September 21, 2007

Clinical research gets massive boost

Clinical research gets massive boost

Vanderbilt University has received a $40 million Clinical and Translational Science Award (CTSA) — its largest single government research grant — to expedite the translation of laboratory discoveries to patients in the community.

The grant from the National Center for Research Resources of the National Institutes of Health (NIH) will help create a new Vanderbilt Institute for Clinical and Translational Research (VICTR). The institute will provide next-generation support to faculty working to translate fundamental scientific discoveries into clinical practice, with innovative training programs, and state-of-the-art informatics and biostatistical methods.

Important to the overall success of the program is a focused partnership with Meharry Medical College.

“We are thrilled with the NIH's investment in Vanderbilt,” said Jeff Balser, M.D., Ph.D., associate vice chancellor for Research. “The vision and commitment of a generation of clinicians and investigators, with a decade-long investment in transinstitutional research programs, have created a fertile environment for moving new therapies and diagnostic tests to the bedside.

“This major award will boost our efforts to assure Vanderbilt's research has tangible impact, yielding improved care for patients,” Balser said.

VICTR will also house the Medical Center's Clinical Research Center (CRC), a leading site for patient-oriented research and training in the United States for more than 50 years. Funds will also be used to establish a Community Engagement and Research program, expanding Vanderbilt's ties to the community.

“The CTSA will help bring basic and clinical researchers together, and provide the pilot grants, resources and biostatistical and informatics support that are essential for taking a good idea from the laboratory to the clinic and into the community,” said Gordon Bernard, M.D., professor of Medicine and assistant vice chancellor for Research, who will serve as principal investigator of the CTSA and VICTR director.

“It is also an opportunity for Vanderbilt and Meharry to recognize and enhance each other's strengths,” added Valerie Montgomery Rice, M.D., Meharry's senior vice president for health affairs and dean of Meharry's School of Medicine.

Montgomery Rice, founder of the Meharry Center for Women's Health Research and former chair of Obstetrics and Gynecology, is one of seven co-program directors of the CTSA.

The other Vanderbilt co-program directors, and their responsibilities, are:

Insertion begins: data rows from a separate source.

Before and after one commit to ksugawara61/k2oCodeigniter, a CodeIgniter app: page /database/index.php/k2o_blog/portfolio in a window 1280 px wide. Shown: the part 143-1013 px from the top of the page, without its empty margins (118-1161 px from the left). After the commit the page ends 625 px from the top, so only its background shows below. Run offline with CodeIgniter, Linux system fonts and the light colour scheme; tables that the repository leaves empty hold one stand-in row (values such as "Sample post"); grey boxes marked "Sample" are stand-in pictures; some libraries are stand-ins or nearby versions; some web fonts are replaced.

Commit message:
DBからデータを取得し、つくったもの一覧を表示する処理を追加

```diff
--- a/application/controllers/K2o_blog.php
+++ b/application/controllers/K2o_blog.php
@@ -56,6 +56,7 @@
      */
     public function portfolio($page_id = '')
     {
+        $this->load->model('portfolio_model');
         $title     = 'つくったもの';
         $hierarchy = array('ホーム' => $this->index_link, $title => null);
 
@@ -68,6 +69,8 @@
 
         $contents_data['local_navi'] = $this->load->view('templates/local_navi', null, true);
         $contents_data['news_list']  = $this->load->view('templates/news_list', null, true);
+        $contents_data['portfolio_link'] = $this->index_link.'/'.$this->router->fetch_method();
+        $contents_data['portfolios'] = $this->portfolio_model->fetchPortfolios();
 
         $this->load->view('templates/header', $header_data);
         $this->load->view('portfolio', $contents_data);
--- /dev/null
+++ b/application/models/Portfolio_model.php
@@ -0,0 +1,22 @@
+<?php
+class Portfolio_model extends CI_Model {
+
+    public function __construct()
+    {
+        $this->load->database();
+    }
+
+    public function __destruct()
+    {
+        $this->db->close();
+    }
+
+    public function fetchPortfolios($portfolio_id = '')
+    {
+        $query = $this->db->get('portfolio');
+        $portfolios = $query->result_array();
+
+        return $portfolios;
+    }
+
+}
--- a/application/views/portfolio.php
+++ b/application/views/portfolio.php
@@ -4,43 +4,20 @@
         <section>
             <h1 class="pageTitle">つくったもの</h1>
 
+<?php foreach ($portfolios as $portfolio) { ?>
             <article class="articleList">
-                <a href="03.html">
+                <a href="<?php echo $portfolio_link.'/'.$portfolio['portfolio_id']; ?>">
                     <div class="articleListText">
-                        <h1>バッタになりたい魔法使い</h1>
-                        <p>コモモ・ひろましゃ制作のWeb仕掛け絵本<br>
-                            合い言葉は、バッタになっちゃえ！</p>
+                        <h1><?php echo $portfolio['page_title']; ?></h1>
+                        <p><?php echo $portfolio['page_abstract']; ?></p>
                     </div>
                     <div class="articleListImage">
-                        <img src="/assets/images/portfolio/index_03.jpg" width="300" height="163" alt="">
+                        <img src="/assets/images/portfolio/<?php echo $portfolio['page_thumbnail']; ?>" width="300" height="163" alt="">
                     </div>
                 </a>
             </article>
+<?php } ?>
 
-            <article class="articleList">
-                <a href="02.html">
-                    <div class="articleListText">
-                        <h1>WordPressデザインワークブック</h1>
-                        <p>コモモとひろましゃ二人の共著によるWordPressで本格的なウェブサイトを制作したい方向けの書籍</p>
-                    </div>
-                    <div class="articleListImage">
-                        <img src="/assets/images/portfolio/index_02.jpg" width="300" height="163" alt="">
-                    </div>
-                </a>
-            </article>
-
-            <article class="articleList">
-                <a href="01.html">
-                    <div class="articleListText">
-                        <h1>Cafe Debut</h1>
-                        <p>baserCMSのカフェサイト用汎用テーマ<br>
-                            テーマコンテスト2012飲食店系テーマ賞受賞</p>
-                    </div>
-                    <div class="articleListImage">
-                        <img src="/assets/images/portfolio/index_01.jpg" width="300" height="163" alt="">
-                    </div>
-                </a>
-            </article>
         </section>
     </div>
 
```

• Leonard Bickman, Ph.D., professor of Psychology, Psychiatry and Public Policy, and associate dean for Research at the Peabody College of Education and Human Development — program evaluation;

• Nancy Brown, M.D., professor of Medicine and Pharmacology, and associate dean for Clinical and Translational Scientist Development — education and training;

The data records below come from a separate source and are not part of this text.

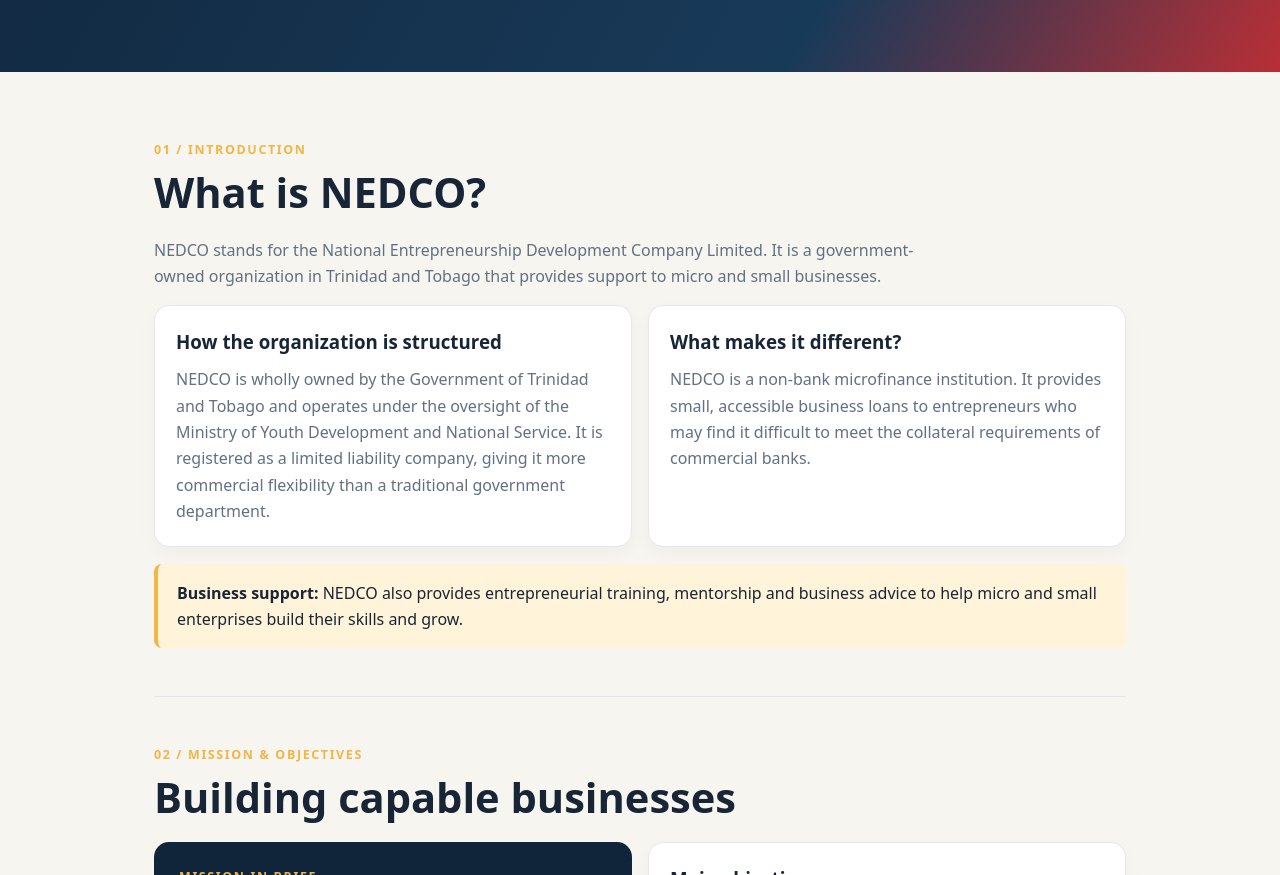
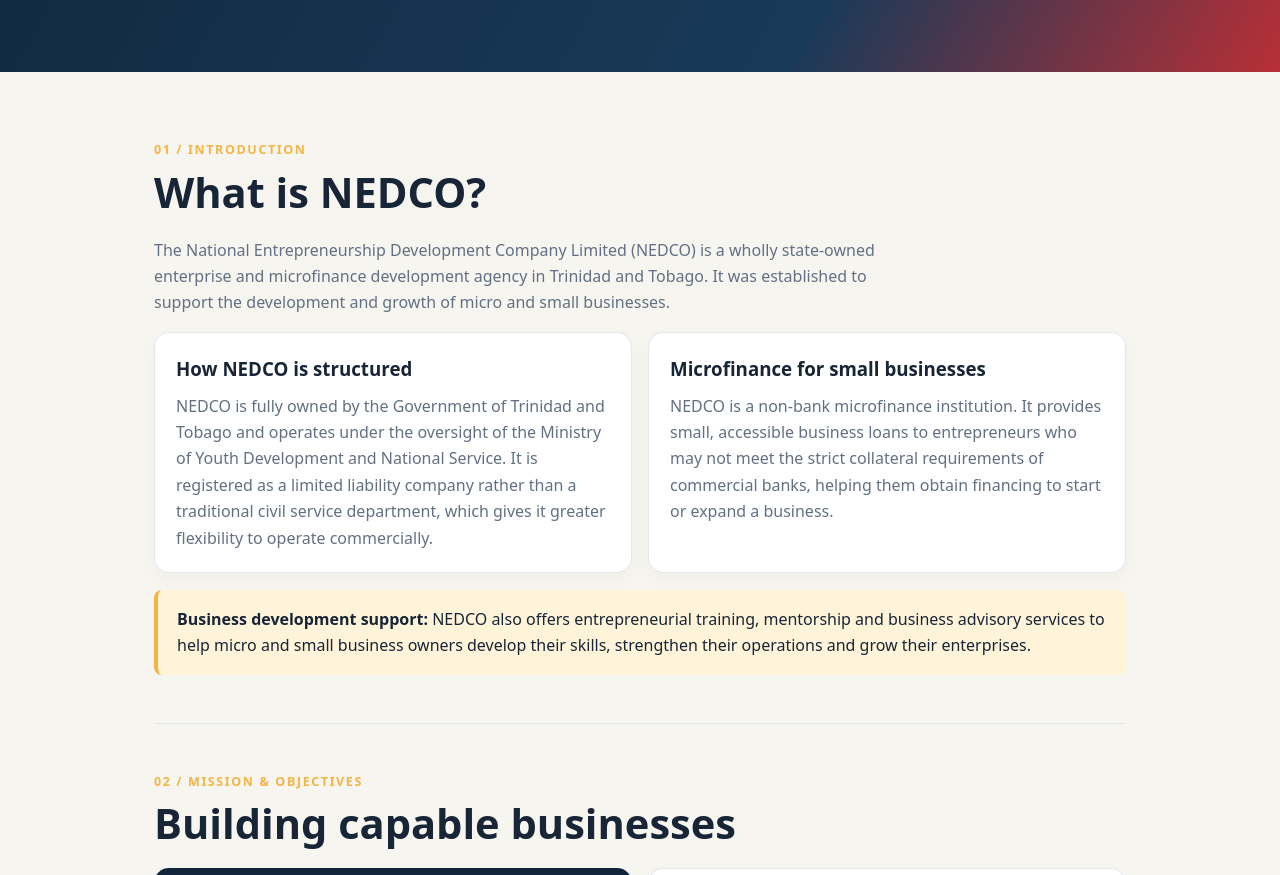
Before and after one commit to Sham2great/Techub, a plain HTML site: page index.html in a window 1280 px wide. Shown: the part 632-1507 px from the top of the page. Drawn offline with Linux system fonts and the light colour scheme.

Commit message:
Replace NEDCO introduction with supplied content

```diff
--- a/index.html
+++ b/index.html
@@ -11,7 +11,22 @@
 <header><div class="brand">NED<span>CO</span> / CAPE</div><nav><a href="#about">About</a><a href="#mission">Mission</a><a href="#services">Services</a><a href="#target">Target</a><a href="#access">Access</a><a href="#impact">Impact</a><a href="#challenges">Challenges</a><a href="#sources">Sources</a></nav></header>
 <section class="hero"><div class="kicker">CAPE Entrepreneurship • Group Presentation</div><h1>Helping small ideas<br>become real businesses.</h1><p>The National Entrepreneurship Development Company Limited (NEDCO) supports micro and small enterprises in Trinidad and Tobago through financing and business-development assistance.</p><a class="btn" href="#about">Explore NEDCO ↓</a><div class="stats"><div class="stat"><strong>2002</strong><span>Established</span></div><div class="stat"><strong>Trinidad & Tobago</strong><span>Country of operation</span></div><div class="stat"><strong>MSEs</strong><span>Micro and small enterprises</span></div></div></section>
 <main>
-<section class="section" id="about"><div class="eyebrow">01 / Introduction</div><h2>What is NEDCO?</h2><p class="lead">NEDCO stands for the National Entrepreneurship Development Company Limited. It is a government-owned organization in Trinidad and Tobago that provides support to micro and small businesses.</p><div class="two"><div class="card"><h3>How the organization is structured</h3><p>NEDCO is wholly owned by the Government of Trinidad and Tobago and operates under the oversight of the Ministry of Youth Development and National Service. It is registered as a limited liability company, giving it more commercial flexibility than a traditional government department.</p></div><div class="card"><h3>What makes it different?</h3><p>NEDCO is a non-bank microfinance institution. It provides small, accessible business loans to entrepreneurs who may find it difficult to meet the collateral requirements of commercial banks.</p></div></div><div class="callout"><b>Business support:</b> NEDCO also provides entrepreneurial training, mentorship and business advice to help micro and small enterprises build their skills and grow.</div></section>
+<section class="section" id="about">
+  <div class="eyebrow">01 / Introduction</div>
+  <h2>What is NEDCO?</h2>
+  <p class="lead">The National Entrepreneurship Development Company Limited (NEDCO) is a wholly state-owned enterprise and microfinance development agency in Trinidad and Tobago. It was established to support the development and growth of micro and small businesses.</p>
+  <div class="two">
+    <div class="card">
+      <h3>How NEDCO is structured</h3>
+      <p>NEDCO is fully owned by the Government of Trinidad and Tobago and operates under the oversight of the Ministry of Youth Development and National Service. It is registered as a limited liability company rather than a traditional civil service department, which gives it greater flexibility to operate commercially.</p>
+    </div>
+    <div class="card">
+      <h3>Microfinance for small businesses</h3>
+      <p>NEDCO is a non-bank microfinance institution. It provides small, accessible business loans to entrepreneurs who may not meet the strict collateral requirements of commercial banks, helping them obtain financing to start or expand a business.</p>
+    </div>
+  </div>
+  <div class="callout"><b>Business development support:</b> NEDCO also offers entrepreneurial training, mentorship and business advisory services to help micro and small business owners develop their skills, strengthen their operations and grow their enterprises.</div>
+</section>
 <section class="section" id="mission"><div class="eyebrow">02 / Mission & objectives</div><h2>Building capable businesses</h2><div class="two"><div class="quote"><div class="eyebrow">Mission in brief</div><p>Support new and existing micro and small businesses so they can become financially independent, sustainable and competitive.</p><strong>In simple terms: help businesses stand on their own.</strong></div><div class="card"><h3>Main objectives</h3><ul><li>Improve access to business financing.</li><li>Develop entrepreneurs’ knowledge and skills.</li><li>Support business planning and assessment.</li><li>Encourage sustainable growth.</li></ul></div></div><div class="callout"><b>Need addressed:</b> Entrepreneurs may have a viable idea but lack funding, business knowledge, guidance or resources to establish a business.</div></section>
 <section class="section" id="services"><div class="eyebrow">03 / Services</div><h2>More than just a loan</h2><div class="grid"><div class="card"><h3>Business financing</h3><p>Loan options for eligible registered businesses to support approved business needs.</p></div><div class="card"><h3>Entrepreneurial training</h3><p>Practical learning to strengthen business and management skills.</p></div><div class="card"><h3>Business advisory</h3><p>Guidance to help owners assess needs and make business decisions.</p></div><div class="card"><h3>Business assessment</h3><p>Assessment of business needs and readiness during development or financing.</p></div><div class="card"><h3>Mentorship</h3><p>Support to apply business knowledge and work through challenges.</p></div><div class="card"><h3>Business Accelerator Programme</h3><p>Development support that may combine training, advisory, mentorship, networking and financing access.</p></div></div><p class="small">Services and programme availability can change; confirm current details with NEDCO.</p></section>
 <section class="section" id="target"><div class="eyebrow">04 / Target group</div><h2>Who does NEDCO serve?</h2><div class="grid"><div class="card"><h3>New entrepreneurs</h3><p>People developing a business idea or preparing to start.</p></div><div class="card"><h3>Existing owners</h3><p>Micro and small business owners seeking to improve or expand.</p></div><div class="card"><h3>Businesses needing support</h3><p>Entrepreneurs who need financing, training or business guidance.</p></div></div></section>
```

• Robert Dittus, M.D., professor of Medicine, and director of the Institute for Medicine & Public Health — health services and public health research, and community engagement;

• Frank Harrell, Ph.D., chair of Biostatistics — design, biostatistics and ethics;

• Dan Masys, M.D., professor and chair of Biomedical Informatics — biomedical informatics; and

• David Robertson, M.D., professor of Medicine and Pharmacology, and director of the CRC — participant and clinical interactions resource.

When fully implemented in 2012, the nationwide CTSA initiative is expected to provide $500 million annually to a network of 60 academic health centers. The initiative grew out of the NIH commitment to re-engineer the clinical research enterprise, a key objective of the NIH Roadmap for Medical Research, with the goal of measurably improving population health.